Pittsburgh Post-Gazette December 2, 2019
David M. Keibler wanted his dissertation to mean something more than a fancy title and degree.
The Alle-Kiski Valley community he served had crashed from stable jobs to few jobs — from widely comfortable to suddenly not. A grim uptick in poverty had created new hardships that parents, students and teachers alike were ill-equipped to handle. As the David Leech Elementary principal saw it, his veteran staff lacked resources to contend with poverty in a region that had long thrived. He wanted them to understand the complexities of the changes they saw among students and their families. “It would just be the constant beat-down of those kids like, ‘Why don’t you have your homework done,’” Mr. Keibler said of his staff’s frustrations. “Or ‘What’s going on?’ Or ‘You don’t care.’ ‘The parents don’t care’ or ‘They don’t come to meetings. They don’t return calls.’ “So once they understand [poverty], now we can take a different approach.” For his dissertation — the last leg of a heavy doctoral lift that demanded late nights and time away from his wife and three daughters — Mr. Keibler chose to examine the area in which he believed the school could do the most good: child poverty, and how his teachers perceive it. Armed with his 78-page report, he set out to equip them with the tools to give as many students as possible a chance in a messy, changing, often unforgiving world. “You could look at the curriculum, you could look at assessments, all of those things,” he said. “But really the driving force in our community was that change, and the teachers didn’t understand what was happening and how we overcome that.”

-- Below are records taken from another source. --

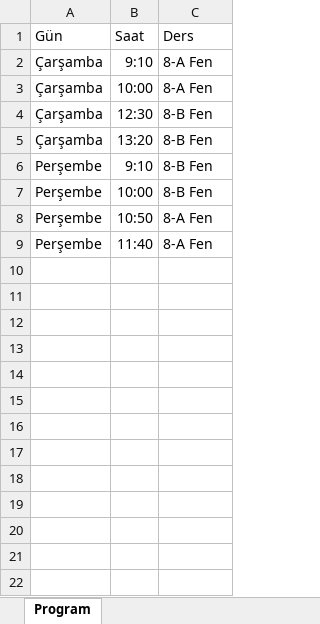
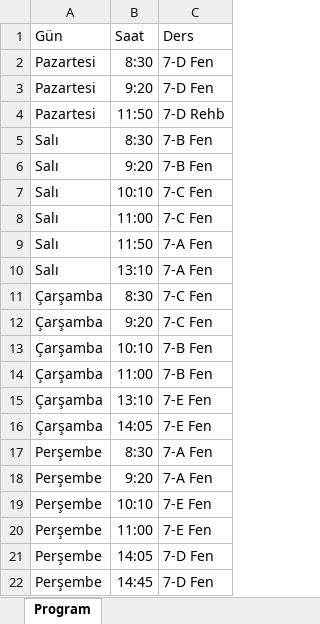
Before and after one commit to mraokul-hub/ProjeTabanliDers, an Excel workbook: Ders_Programi.xlsx, sheet Program, drawn as a sheet; values as stored, in another font and other column widths than the file's, no borders; addresses are those after the commit; the diff names each change by its address in the sheet, - before the commit and + after, or states it on an @@ line.

```diff
--- a/Ders_Programi.xlsx (sheet Program)
+++ b/Ders_Programi.xlsx (sheet Program)
+row 2: Pazartesi | 8:30 | 7-D Fen
+row 3: Pazartesi | 9:20 | 7-D Fen
+row 4: Pazartesi | 11:50 | 7-D Rehb
+row 5: Salı | 8:30 | 7-B Fen
+row 6: Salı | 9:20 | 7-B Fen
+row 7: Salı | 10:10 | 7-C Fen
+row 8: Salı | 11:00 | 7-C Fen
+row 9: Salı | 11:50 | 7-A Fen
+row 10: Salı | 13:10 | 7-A Fen
+row 11: Çarşamba | 8:30 | 7-C Fen
-B12: 9:10
+B12: 9:20
-C12: 8-A Fen
+C12: 7-C Fen
-B13: 10:00
+B13: 10:10
-C13: 8-A Fen
+C13: 7-B Fen
-B14: 12:30
+B14: 11:00
-C14: 8-B Fen
+C14: 7-B Fen
-B15: 13:20
+B15: 13:10
-C15: 8-B Fen
+C15: 7-E Fen
+row 16: Çarşamba | 14:05 | 7-E Fen
+row 17: Perşembe | 8:30 | 7-A Fen
-B18: 9:10
+B18: 9:20
-C18: 8-B Fen
+C18: 7-A Fen
-B19: 10:00
+B19: 10:10
-C19: 8-B Fen
+C19: 7-E Fen
-B20: 10:50
+B20: 11:00
-C20: 8-A Fen
+C20: 7-E Fen
-B21: 11:40
+B21: 14:05
-C21: 8-A Fen
+C21: 7-D Fen
+row 22: Perşembe | 14:45 | 7-D Fen
```
Also changed, not shown: 2 other files.
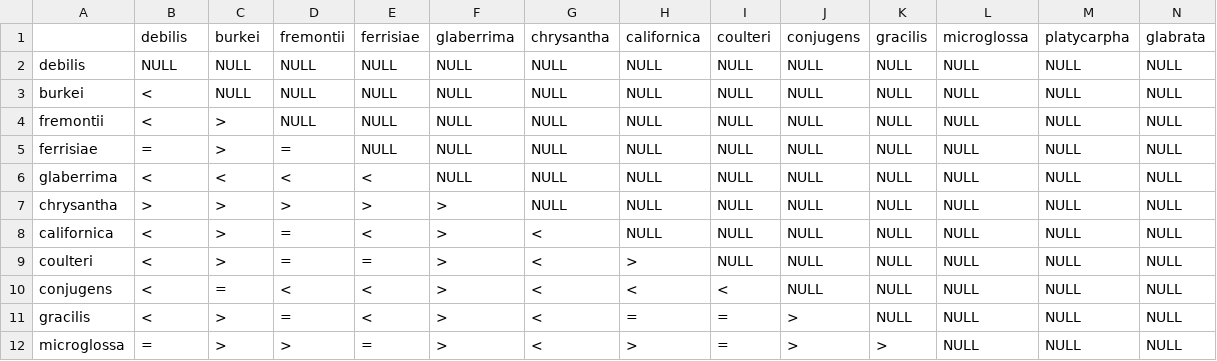
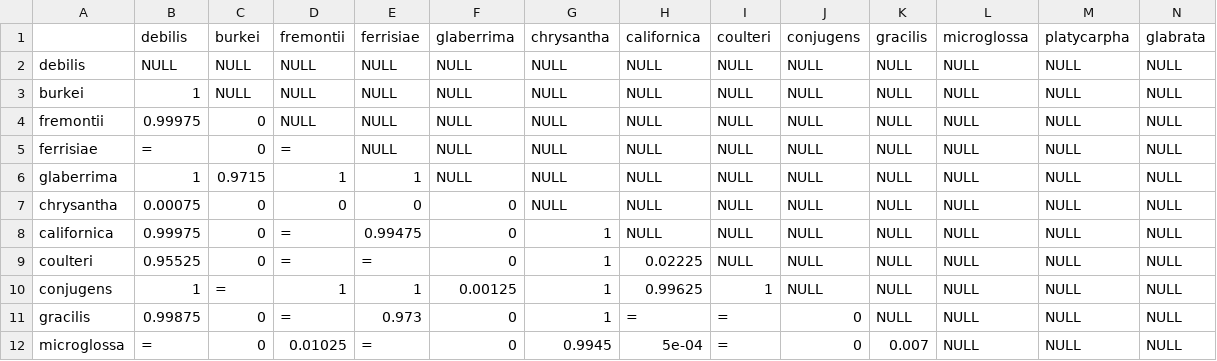
Before and after one commit to silastittes/tolerance_curves, a CSV file: analyses_and_viz/parameter_comp_matrices/integ_matrix.csv, drawn as a sheet; only a part is shown; the diff covers the shown part only; the diff names each change by its address in the sheet, - before the commit and + after, or states it on an @@ line.

Commit message:
updates to visuals and pairwise parameter matrices
Former-commit-id: 851af00d5c7b16009390de0fa4cff955a190a2b5
Former-commit-id: f22608365226d1a4118986b0964a414bf098853b

```diff
--- a/analyses_and_viz/parameter_comp_matrices/integ_matrix.csv
+++ b/analyses_and_viz/parameter_comp_matrices/integ_matrix.csv
-B3: <
+B3: 1
-B4: <
+B4: 0.99975
-C4:C5: >
+C4:C5: 0
-B6: <
+B6: 1
-C6: <
+C6: 0.9715
-D6: <
+D6: 1
-E6: <
+E6: 1
-B7: >
+B7: 0.00075
-C7:C9: >
+C7:C9: 0
-D7: >
+D7: 0
-E7: >
+E7: 0
-F7:F9: >
+F7:F9: 0
-B8: <
+B8: 0.99975
-E8: <
+E8: 0.99475
-G8:G11: <
+G8:G11: 1
-B9: <
+B9: 0.95525
-H9: >
+H9: 0.02225
-B10: <
+B10: 1
-D10: <
+D10: 1
-E10: <
+E10: 1
-F10: >
+F10: 0.00125
-H10: <
+H10: 0.99625
-I10: <
+I10: 1
-B11: <
+B11: 0.99875
-C11:C12: >
+C11:C12: 0
-E11: <
+E11: 0.973
-F11:F12: >
+F11:F12: 0
-J11:J12: >
+J11:J12: 0
-D12: >
+D12: 0.01025
-G12: <
+G12: 0.9945
-H12: >
+H12: 5e-04
-K12: >
+K12: 0.007
```
Also changed, not shown: 26 edited cells elsewhere in this file, analyses_and_viz/parameter_comp_matrices/c_matrix.csv, analyses_and_viz/parameter_comp_matrices/e1_matrix.csv, 9 other files.
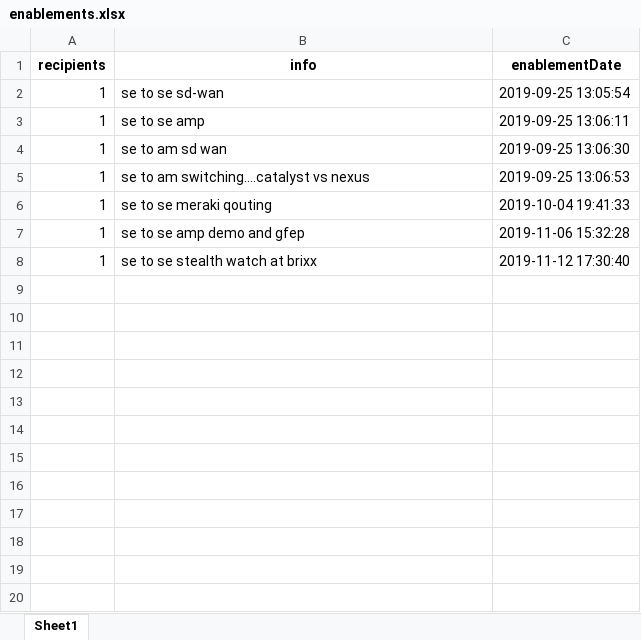
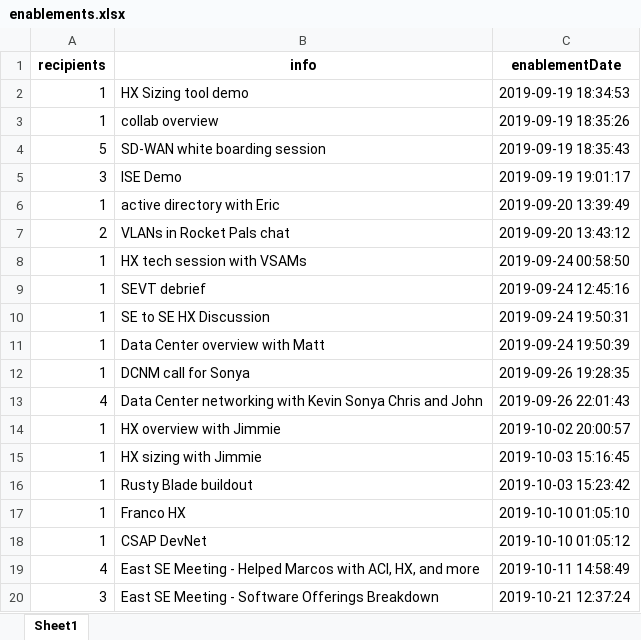
Before and after one commit to totallybradical/enablement-buddy, an Excel workbook: exports/enablements.xlsx, sheet Sheet1, drawn as a sheet; values as stored, in another font and other column widths than the file's, no borders; addresses are those after the commit; the diff names each change by its address in the sheet, - before the commit and + after, or states it on an @@ line.

```diff
--- a/exports/enablements.xlsx (sheet Sheet1)
+++ b/exports/enablements.xlsx (sheet Sheet1)
-B2 (info): se to se sd-wan
+B2 (info): HX Sizing tool demo
-C2 (enablementDate): 2019-09-25 13:05:54
+C2 (enablementDate): 2019-09-19 18:34:53
-B3 (info): se to se amp
+B3 (info): collab overview
-C3 (enablementDate): 2019-09-25 13:06:11
+C3 (enablementDate): 2019-09-19 18:35:26
+row 4: 5 | SD-WAN white boarding session | 2019-09-19 18:35:43
+row 5: 3 | ISE Demo | 2019-09-19 19:01:17
-B6 (info): se to am sd wan
+B6 (info): active directory with Eric
-C6 (enablementDate): 2019-09-25 13:06:30
+C6 (enablementDate): 2019-09-20 13:39:49
+row 7: 2 | VLANs in Rocket Pals chat | 2019-09-20 13:43:12
-B8 (info): se to am switching….catalyst vs nexus
+B8 (info): HX tech session with VSAMs
-C8 (enablementDate): 2019-09-25 13:06:53
+C8 (enablementDate): 2019-09-24 00:58:50
+row 9: 1 | SEVT debrief | 2019-09-24 12:45:16
-B10 (info): se to se meraki qouting
+B10 (info): SE to SE HX Discussion
-C10 (enablementDate): 2019-10-04 19:41:33
+C10 (enablementDate): 2019-09-24 19:50:31
+row 11: 1 | Data Center overview with Matt | 2019-09-24 19:50:39
-B12 (info): se to se amp demo and gfep
+B12 (info): DCNM call for Sonya
-C12 (enablementDate): 2019-11-06 15:32:28
+C12 (enablementDate): 2019-09-26 19:28:35
+row 13: 4 | Data Center networking with Kevin Sonya Chris and John | 2019-09-26 22:01:43
+row 14: 1 | HX overview with Jimmie | 2019-10-02 20:00:57
+row 15: 1 | HX sizing with Jimmie | 2019-10-03 15:16:45
-B16 (info): se to se stealth watch at brixx
+B16 (info): Rusty Blade buildout
-C16 (enablementDate): 2019-11-12 17:30:40
+C16 (enablementDate): 2019-10-03 15:23:42
+row 17: 1 | Franco HX | 2019-10-10 01:05:10
+row 18: 1 | CSAP DevNet | 2019-10-10 01:05:12
+row 19: 4 | East SE Meeting - Helped Marcos with ACI, HX, and more | 2019-10-11 14:58:49
+row 20: 3 | East SE Meeting - Software Offerings Breakdown | 2019-10-21 12:37:24
```
Also changed, not shown: 1 other file.
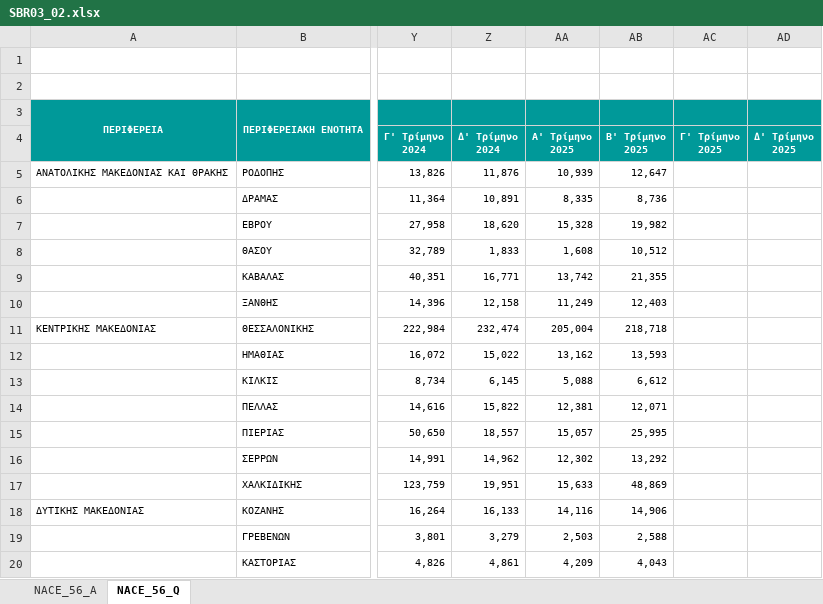
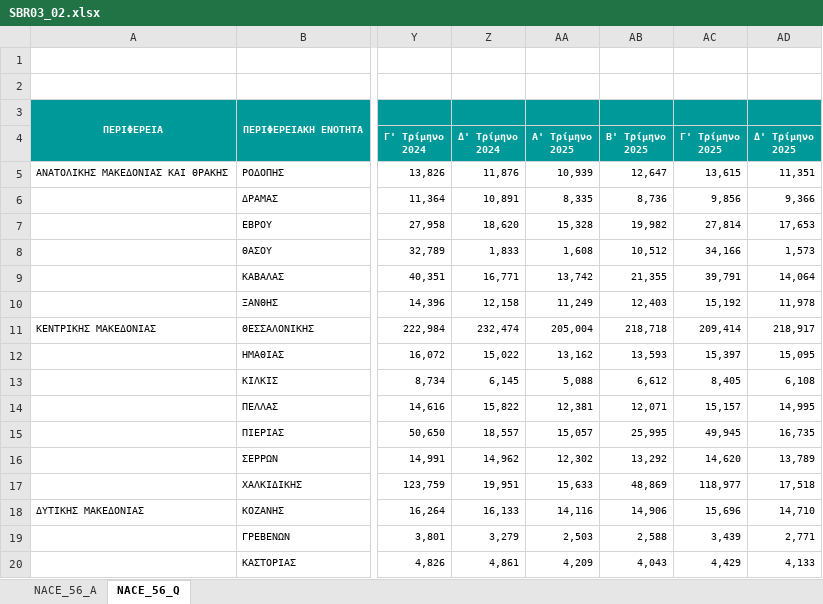
Before and after one commit to Datalab-AUTH/skillscapes-observatory-data, an Excel workbook: data_prep/ELSTAT/SBR03_02.xlsx, sheet NACE_56_Q, drawn as a sheet; only a part is shown, gaps mark what is left out; values as stored, in another font and other column widths than the file's, no borders; the diff covers the shown part only; the diff names each change by its address in the sheet, - before the commit and + after, or states it on an @@ line.

```diff
--- a/data_prep/ELSTAT/SBR03_02.xlsx (sheet NACE_56_Q)
+++ b/data_prep/ELSTAT/SBR03_02.xlsx (sheet NACE_56_Q)
-AC5 (Γ' Τρίμηνο 2025): (empty)
+AC5 (Γ' Τρίμηνο 2025): 13,615
-AD5 (Δ' Τρίμηνο 2025): (empty)
+AD5 (Δ' Τρίμηνο 2025): 11,351
-AC6 (Γ' Τρίμηνο 2025): (empty)
+AC6 (Γ' Τρίμηνο 2025): 9,856
-AD6 (Δ' Τρίμηνο 2025): (empty)
+AD6 (Δ' Τρίμηνο 2025): 9,366
-AC7 (Γ' Τρίμηνο 2025): (empty)
+AC7 (Γ' Τρίμηνο 2025): 27,814
-AD7 (Δ' Τρίμηνο 2025): (empty)
+AD7 (Δ' Τρίμηνο 2025): 17,653
-AC8 (Γ' Τρίμηνο 2025): (empty)
+AC8 (Γ' Τρίμηνο 2025): 34,166
-AD8 (Δ' Τρίμηνο 2025): (empty)
+AD8 (Δ' Τρίμηνο 2025): 1,573
-AC9 (Γ' Τρίμηνο 2025): (empty)
+AC9 (Γ' Τρίμηνο 2025): 39,791
-AD9 (Δ' Τρίμηνο 2025): (empty)
+AD9 (Δ' Τρίμηνο 2025): 14,064
-AC10 (Γ' Τρίμηνο 2025): (empty)
+AC10 (Γ' Τρίμηνο 2025): 15,192
-AD10 (Δ' Τρίμηνο 2025): (empty)
+AD10 (Δ' Τρίμηνο 2025): 11,978
-AC11 (Γ' Τρίμηνο 2025): (empty)
+AC11 (Γ' Τρίμηνο 2025): 209,414
-AD11 (Δ' Τρίμηνο 2025): (empty)
+AD11 (Δ' Τρίμηνο 2025): 218,917
-AC12 (Γ' Τρίμηνο 2025): (empty)
+AC12 (Γ' Τρίμηνο 2025): 15,397
-AD12 (Δ' Τρίμηνο 2025): (empty)
+AD12 (Δ' Τρίμηνο 2025): 15,095
-AC13 (Γ' Τρίμηνο 2025): (empty)
+AC13 (Γ' Τρίμηνο 2025): 8,405
-AD13 (Δ' Τρίμηνο 2025): (empty)
+AD13 (Δ' Τρίμηνο 2025): 6,108
-AC14 (Γ' Τρίμηνο 2025): (empty)
+AC14 (Γ' Τρίμηνο 2025): 15,157
-AD14 (Δ' Τρίμηνο 2025): (empty)
+AD14 (Δ' Τρίμηνο 2025): 14,995
-AC15 (Γ' Τρίμηνο 2025): (empty)
+AC15 (Γ' Τρίμηνο 2025): 49,945
-AD15 (Δ' Τρίμηνο 2025): (empty)
+AD15 (Δ' Τρίμηνο 2025): 16,735
-AC16 (Γ' Τρίμηνο 2025): (empty)
+AC16 (Γ' Τρίμηνο 2025): 14,620
-AD16 (Δ' Τρίμηνο 2025): (empty)
+AD16 (Δ' Τρίμηνο 2025): 13,789
-AC17 (Γ' Τρίμηνο 2025): (empty)
+AC17 (Γ' Τρίμηνο 2025): 118,977
-AD17 (Δ' Τρίμηνο 2025): (empty)
+AD17 (Δ' Τρίμηνο 2025): 17,518
-AC18 (Γ' Τρίμηνο 2025): (empty)
+AC18 (Γ' Τρίμηνο 2025): 15,696
-AD18 (Δ' Τρίμηνο 2025): (empty)
+AD18 (Δ' Τρίμηνο 2025): 14,710
-AC19 (Γ' Τρίμηνο 2025): (empty)
+AC19 (Γ' Τρίμηνο 2025): 3,439
-AD19 (Δ' Τρίμηνο 2025): (empty)
+AD19 (Δ' Τρίμηνο 2025): 2,771
-AC20 (Γ' Τρίμηνο 2025): (empty)
+AC20 (Γ' Τρίμηνο 2025): 4,429
-AD20 (Δ' Τρίμηνο 2025): (empty)
+AD20 (Δ' Τρίμηνο 2025): 4,133
```
Also changed, not shown: 104 edited cells elsewhere in this sheet, sheet NACE_56_A, data_prep/ELSTAT/SBR03_01.xlsx, 1 other file.
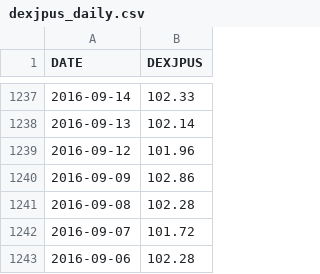
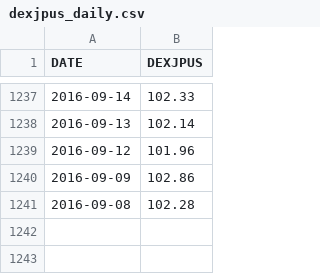
Before and after one commit to chanmoto/github.io, a CSV file: data/dexjpus_daily.csv, drawn as a sheet; only a part is shown, gaps mark what is left out.

```diff
--- a/data/dexjpus_daily.csv
+++ b/data/dexjpus_daily.csv
@@ -1241,3 +1241 @@ DATE,DEXJPUS
 2016-09-08,102.28
-2016-09-07,101.72
-2016-09-06,102.28
```
Also changed, not shown: data/EURUSD-a240.csv, data/goldamgbd228nlbm_daily.csv, 2 other files.
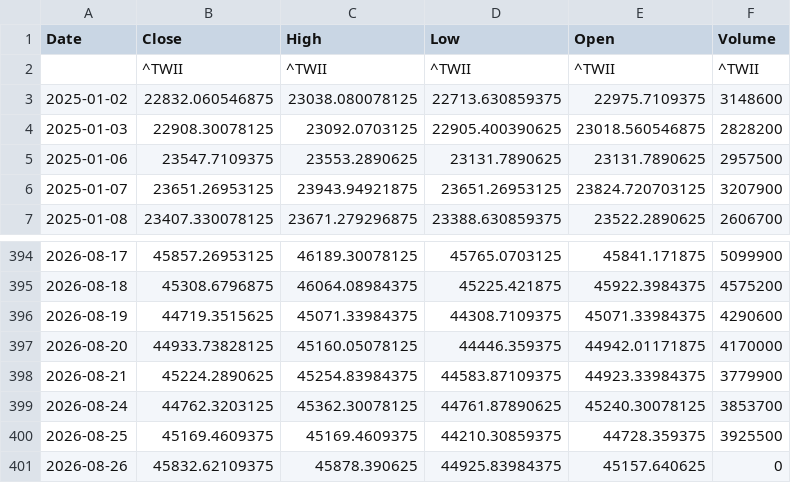
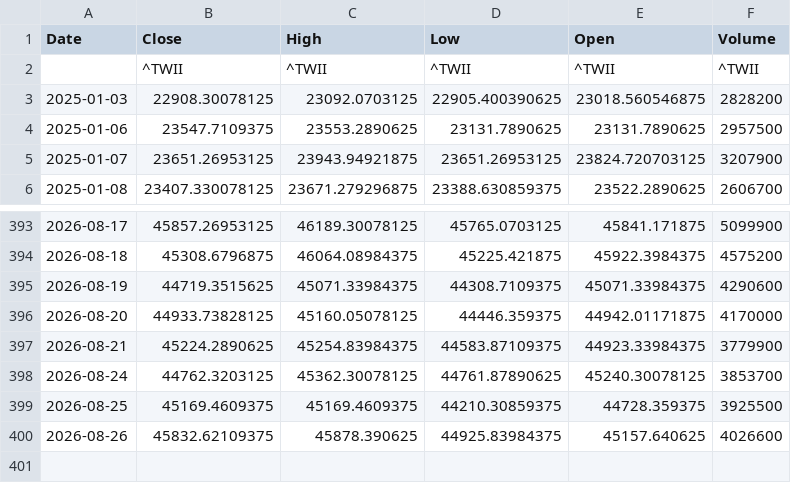
Before and after one commit to klee6153/my-stock-quant, a CSV file: taiex_data.csv, drawn as a sheet; only a part is shown, gaps mark what is left out.

```diff
--- a/taiex_data.csv
+++ b/taiex_data.csv
@@ -2,3 +2,2 @@ Date,Close,High,Low,Open,Volume
 ,^TWII,^TWII,^TWII,^TWII,^TWII
-2025-01-02,22832.060546875,23038.080078125,22713.630859375,22975.7109375,3148600
 2025-01-03,22908.30078125,23092.0703125,22905.400390625,23018.560546875,2828200
@@ -400,2 +399,2 @@ Date,Close,High,Low,Open,Volume
 2026-08-25,45169.4609375,45169.4609375,44210.30859375,44728.359375,3925500
-2026-08-26,45832.62109375,45878.390625,44925.83984375,45157.640625,0
+2026-08-26,45832.62109375,45878.390625,44925.83984375,45157.640625,4026600
```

Charter Schools Neither 'Silver Bullet' Nor 'Apocalyptic,' Research Indicates
Education Week Politics K-12 Blog By Andrew Ujifusa on November 27, 2019 1:40 PM
A new review of charter schools based on a broad range of studies paints a complicated picture of their performance, and says that much of both the hype and the fear that surround them don't match the reality of their impact.  "Nearly three decades into the charter school movement, what has research told us about charter schools?" is a working paper from four researchers published on a website hosted by Brown University's Annenberg Institute. Reviewing a host of recent research published in peer-reviewed journals, the paper says that on issues such as racial segregation, serving students with disabilities, and traditional public school finances, charter supporters and critics both have evidence and questions they should consider that don't match their chosen narratives. And crucially, the paper also says that a lot more research is needed into charter schools' instructional practices and school environments, as well as their effectiveness as a turnaround strategy, given a relatively small sample size in places like Tennessee and New Orleans. 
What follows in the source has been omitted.